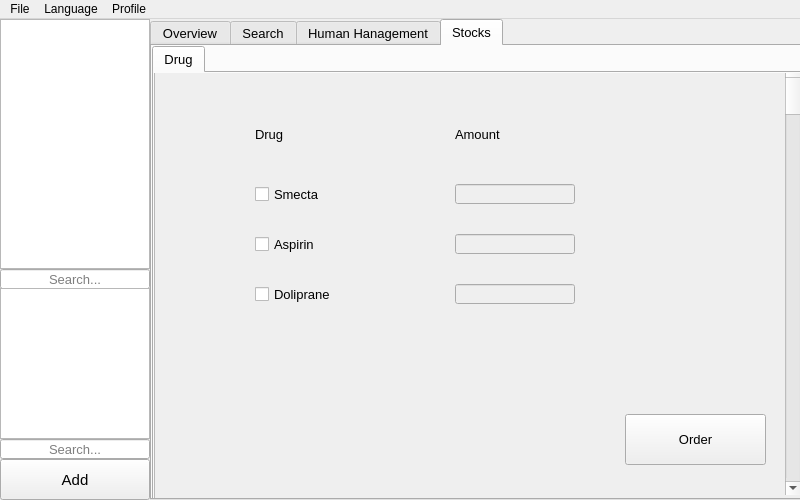
Qt form mainwin.ui (limalayla/PadID_Humanitaire) before a commit.
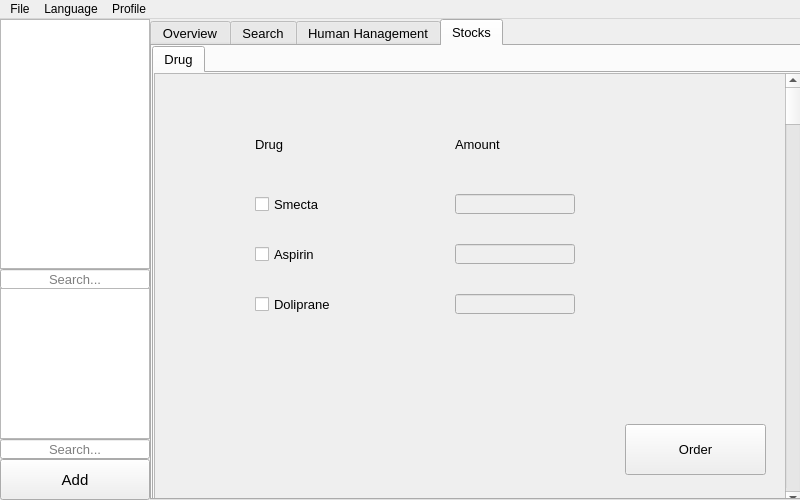
The same form after that commit. The open tabs and pages were chosen to show the change. Icons and pictures are not drawn.

Commit message: Start of the tab_supplies with Loïc

What changed in the file:
```diff
--- a/mainwin.ui
+++ b/mainwin.ui
@@ -861,7 +861,7 @@
         <property name="geometry">
          <rect>
           <x>0</x>
-          <y>-10</y>
+          <y>0</y>
           <width>661</width>
           <height>451</height>
          </rect>
```
Left out of the diff: 2 changed lines with no effect on the pictures. The commit also changes 2 other files.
□ □ □ □
Work to complete
Down to the last line, set down the data above exactly, and omit all images.

Answer to this problem
Qt form mainwin.ui (limalayla/PadID_Humanitaire) before a commit.
The same form after that commit. The open tabs and pages were chosen to show the change. Icons and pictures are not drawn.

Commit message: Start of the tab_supplies with Loïc

What changed in the file:
```diff
--- a/mainwin.ui
+++ b/mainwin.ui
@@ -861,7 +861,7 @@
         <property name="geometry">
          <rect>
           <x>0</x>
-          <y>-10</y>
+          <y>0</y>
           <width>661</width>
           <height>451</height>
          </rect>
```
Left out of the diff: 2 changed lines with no effect on the pictures. The commit also changes 2 other files.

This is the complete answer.